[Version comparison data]
*** Block opens ***
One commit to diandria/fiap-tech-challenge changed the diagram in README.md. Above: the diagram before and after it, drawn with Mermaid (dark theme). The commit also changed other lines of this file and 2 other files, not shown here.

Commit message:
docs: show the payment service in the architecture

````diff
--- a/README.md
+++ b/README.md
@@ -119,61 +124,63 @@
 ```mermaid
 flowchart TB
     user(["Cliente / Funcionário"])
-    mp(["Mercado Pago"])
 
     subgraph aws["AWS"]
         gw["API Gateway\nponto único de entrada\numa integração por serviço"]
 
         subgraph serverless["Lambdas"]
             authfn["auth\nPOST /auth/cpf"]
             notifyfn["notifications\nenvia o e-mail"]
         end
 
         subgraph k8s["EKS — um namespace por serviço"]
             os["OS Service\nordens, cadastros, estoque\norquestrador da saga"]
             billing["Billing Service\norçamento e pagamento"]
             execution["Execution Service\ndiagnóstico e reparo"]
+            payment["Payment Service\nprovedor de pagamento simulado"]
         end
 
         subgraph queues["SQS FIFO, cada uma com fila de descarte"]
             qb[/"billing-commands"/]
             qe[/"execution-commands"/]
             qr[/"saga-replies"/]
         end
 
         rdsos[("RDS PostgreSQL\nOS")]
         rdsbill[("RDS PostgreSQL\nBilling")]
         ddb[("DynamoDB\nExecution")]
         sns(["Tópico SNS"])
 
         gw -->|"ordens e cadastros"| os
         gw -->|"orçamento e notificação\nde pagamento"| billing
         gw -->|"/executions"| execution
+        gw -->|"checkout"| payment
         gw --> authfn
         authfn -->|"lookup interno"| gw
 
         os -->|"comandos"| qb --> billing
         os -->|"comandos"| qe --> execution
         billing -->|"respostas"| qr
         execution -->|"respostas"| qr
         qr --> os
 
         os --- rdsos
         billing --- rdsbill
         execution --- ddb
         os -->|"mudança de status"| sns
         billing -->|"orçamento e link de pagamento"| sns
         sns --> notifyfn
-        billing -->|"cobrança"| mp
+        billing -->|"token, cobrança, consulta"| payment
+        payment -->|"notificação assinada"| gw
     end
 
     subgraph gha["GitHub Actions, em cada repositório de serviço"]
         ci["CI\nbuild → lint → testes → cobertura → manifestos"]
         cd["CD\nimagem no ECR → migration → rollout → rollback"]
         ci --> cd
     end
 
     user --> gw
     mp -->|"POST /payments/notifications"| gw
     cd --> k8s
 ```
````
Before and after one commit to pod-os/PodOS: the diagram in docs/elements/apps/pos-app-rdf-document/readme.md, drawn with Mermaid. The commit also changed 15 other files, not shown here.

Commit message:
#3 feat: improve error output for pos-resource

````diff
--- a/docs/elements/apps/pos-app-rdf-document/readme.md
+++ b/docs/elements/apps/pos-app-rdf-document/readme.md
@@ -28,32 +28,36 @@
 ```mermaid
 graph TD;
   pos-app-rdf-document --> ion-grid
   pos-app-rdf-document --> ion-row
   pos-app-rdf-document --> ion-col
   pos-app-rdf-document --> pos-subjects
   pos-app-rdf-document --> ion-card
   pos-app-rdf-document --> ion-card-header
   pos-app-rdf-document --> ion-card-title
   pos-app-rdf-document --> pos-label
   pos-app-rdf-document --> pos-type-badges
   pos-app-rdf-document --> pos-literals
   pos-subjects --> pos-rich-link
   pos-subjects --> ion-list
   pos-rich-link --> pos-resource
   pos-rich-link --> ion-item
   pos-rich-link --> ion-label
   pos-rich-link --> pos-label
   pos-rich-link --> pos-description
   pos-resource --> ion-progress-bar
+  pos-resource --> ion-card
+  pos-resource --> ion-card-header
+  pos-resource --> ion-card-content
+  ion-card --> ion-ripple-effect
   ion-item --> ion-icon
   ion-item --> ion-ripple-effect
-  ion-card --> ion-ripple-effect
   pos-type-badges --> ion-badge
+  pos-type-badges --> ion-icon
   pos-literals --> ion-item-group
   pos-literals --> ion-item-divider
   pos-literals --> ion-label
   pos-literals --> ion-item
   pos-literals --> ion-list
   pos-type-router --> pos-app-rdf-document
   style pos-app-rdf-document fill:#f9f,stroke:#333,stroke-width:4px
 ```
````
*** Block closes ***
» Task instructions
Lines that include the word "card" are to be extracted from the data above.

» Response for this exercise
   pos-app-rdf-document --> ion-card
   pos-app-rdf-document --> ion-card-header
   pos-app-rdf-document --> ion-card-title
+  pos-resource --> ion-card
+  pos-resource --> ion-card-header
+  pos-resource --> ion-card-content
+  ion-card --> ion-ripple-effect
-  ion-card --> ion-ripple-effect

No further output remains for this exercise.